We may want to agree with Winston Churchill, on Uganda being the Pearl of Africa. A friend who visited from US said almost the same words; ‘though I leave, my heart has remained in Uganda’. This beauty stretches far beyond the weather, the wildlife, and landscape; it is deep within our roots – our culture.
Every ethnic group of the 65 indigenous communities comes packaged in its own way, from the way of dressing, language, food and arts. To explore and showcase that uniqueness and diversity as backbone to creating cultural tourism, the ministry of Tourism, wildlife and Antiquities working together with the ministry of Gender Labor and social development, KCCA and Perfect events, last Tuesday launched the second annual Uganda International cultural fair.
It will take place from July 28 to July 30 at the Uganda Museum under the theme, ‘Cultures Empowering each other.’
From the heart
“Culture begins at the heart of family. Language, behaviour, and other aspects of culture begin at home. Therefore, thinking that not knowing one’s culture is being modern and civilized, is actually the reverse,” declared Godfrey Kiwanda, state minister for tourism during the launch.
But with culture so diverse, and a world changing so fast, there is always a constant need to reinforce these heterogeneous cultural aspects.
Strength in diversity

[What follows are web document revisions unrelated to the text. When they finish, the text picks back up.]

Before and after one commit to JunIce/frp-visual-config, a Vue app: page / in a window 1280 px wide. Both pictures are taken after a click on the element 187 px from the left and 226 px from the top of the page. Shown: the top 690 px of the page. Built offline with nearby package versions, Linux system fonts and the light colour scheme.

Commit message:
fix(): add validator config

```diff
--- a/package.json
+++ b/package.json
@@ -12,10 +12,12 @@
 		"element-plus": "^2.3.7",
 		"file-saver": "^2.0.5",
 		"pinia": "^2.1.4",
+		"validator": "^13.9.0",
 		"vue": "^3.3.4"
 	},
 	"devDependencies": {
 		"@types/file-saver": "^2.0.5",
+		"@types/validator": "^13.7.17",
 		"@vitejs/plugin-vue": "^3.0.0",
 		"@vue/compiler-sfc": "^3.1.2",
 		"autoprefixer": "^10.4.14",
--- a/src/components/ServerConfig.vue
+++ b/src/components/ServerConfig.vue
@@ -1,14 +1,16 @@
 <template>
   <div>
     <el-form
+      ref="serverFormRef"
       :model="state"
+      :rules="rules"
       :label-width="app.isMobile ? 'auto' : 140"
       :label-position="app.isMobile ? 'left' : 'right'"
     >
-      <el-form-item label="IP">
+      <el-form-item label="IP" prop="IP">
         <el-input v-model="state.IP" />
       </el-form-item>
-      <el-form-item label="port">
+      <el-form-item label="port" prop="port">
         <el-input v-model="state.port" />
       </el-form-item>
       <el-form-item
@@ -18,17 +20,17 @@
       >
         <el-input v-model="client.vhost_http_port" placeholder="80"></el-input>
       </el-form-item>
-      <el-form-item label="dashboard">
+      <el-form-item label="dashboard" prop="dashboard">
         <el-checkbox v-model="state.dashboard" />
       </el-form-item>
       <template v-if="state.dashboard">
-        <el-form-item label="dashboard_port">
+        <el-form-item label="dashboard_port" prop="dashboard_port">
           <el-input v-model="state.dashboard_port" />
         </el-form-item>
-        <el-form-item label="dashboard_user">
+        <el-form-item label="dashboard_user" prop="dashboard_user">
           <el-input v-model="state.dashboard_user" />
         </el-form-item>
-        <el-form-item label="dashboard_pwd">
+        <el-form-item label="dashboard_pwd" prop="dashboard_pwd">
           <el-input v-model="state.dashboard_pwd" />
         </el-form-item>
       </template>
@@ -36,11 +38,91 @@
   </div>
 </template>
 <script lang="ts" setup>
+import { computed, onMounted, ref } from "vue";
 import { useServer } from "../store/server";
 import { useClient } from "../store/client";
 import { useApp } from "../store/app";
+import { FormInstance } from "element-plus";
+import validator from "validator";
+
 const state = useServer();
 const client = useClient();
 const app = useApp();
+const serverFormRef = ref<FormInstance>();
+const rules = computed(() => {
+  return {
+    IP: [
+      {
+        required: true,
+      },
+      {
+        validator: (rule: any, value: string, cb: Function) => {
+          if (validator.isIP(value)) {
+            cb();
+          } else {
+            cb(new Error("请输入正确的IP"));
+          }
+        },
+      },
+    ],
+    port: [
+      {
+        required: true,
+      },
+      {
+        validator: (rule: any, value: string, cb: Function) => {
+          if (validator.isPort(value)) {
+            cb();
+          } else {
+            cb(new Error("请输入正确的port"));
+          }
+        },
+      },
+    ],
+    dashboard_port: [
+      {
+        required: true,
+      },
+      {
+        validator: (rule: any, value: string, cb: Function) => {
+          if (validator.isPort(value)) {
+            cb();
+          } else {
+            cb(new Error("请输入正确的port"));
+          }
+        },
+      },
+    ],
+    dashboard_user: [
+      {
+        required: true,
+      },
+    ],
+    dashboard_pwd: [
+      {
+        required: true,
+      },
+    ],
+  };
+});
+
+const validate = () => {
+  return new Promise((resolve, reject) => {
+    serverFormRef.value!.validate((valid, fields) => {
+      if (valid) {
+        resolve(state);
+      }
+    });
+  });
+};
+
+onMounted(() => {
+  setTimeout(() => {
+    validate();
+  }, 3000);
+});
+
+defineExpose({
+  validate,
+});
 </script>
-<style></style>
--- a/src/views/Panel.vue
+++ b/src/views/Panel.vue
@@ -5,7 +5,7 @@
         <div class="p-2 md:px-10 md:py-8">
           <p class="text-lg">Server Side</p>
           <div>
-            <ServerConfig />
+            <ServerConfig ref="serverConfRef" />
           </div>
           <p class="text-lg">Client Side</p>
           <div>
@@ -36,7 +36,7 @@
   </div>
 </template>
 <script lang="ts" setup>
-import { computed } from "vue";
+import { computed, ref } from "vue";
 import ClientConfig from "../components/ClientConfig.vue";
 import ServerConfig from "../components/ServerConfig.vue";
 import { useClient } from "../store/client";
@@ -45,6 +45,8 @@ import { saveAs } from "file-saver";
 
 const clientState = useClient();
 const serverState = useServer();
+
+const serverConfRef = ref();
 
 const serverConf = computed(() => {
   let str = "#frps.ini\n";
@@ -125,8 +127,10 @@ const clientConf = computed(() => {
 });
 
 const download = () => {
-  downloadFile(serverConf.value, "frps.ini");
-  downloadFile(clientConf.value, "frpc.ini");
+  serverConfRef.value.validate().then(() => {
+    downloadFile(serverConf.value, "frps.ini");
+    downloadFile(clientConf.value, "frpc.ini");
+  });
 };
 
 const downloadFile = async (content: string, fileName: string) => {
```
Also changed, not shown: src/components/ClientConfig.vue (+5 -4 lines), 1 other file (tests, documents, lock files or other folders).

The Karamojong community in North Eastern Uganda is popular for cattle keeping, colourful traditional dress that comprises beads, bright blankets and short shirts made of hides. In the East, the Bamasaba people stand out for their embalu (male circumcision) ceremony that marks the initiation rite of boys into men. The Kadodi dance is a spectacle to behold.
In the West are Bantu groups such Banyankore, Bakiga, Batooro. The latter are renowned for their ‘Empaako’ naming culture where all newborns are given culturally prestigious names atop their ordinary names. The male can go by names like; Araali, Abaala, Achaali, Apuuli and others like; Atwooki, Abwooli, Amooti can be used by both men and women.
The biggest ethnic group in the Central region, the Baganda strongly practice the clan system. These are just a few examples of the rich heritage that Uganda has to offer.
Preserving our roots
United Nations Educational, Scientific and Cultural Organisation (UNESCO) held a capacity building convention on the protection and promotion of the diversity of Cultural Expressions in October last year, as another way of appreciating Uganda’s cultural diversity. UNESCO also protects some cultural sites, like the museums and royal Tombs.
Uganda continues to promote its culture through; selling art and craft, for example, in the African Art and craft villages in different parts of the country, music dance and drama is performed by cultural troupes such Nderere Cultural Troupe, Afri- performers, Kika Troupe, Crane performers. At different tourism sites, crafts and cultural depictions are also exhibited.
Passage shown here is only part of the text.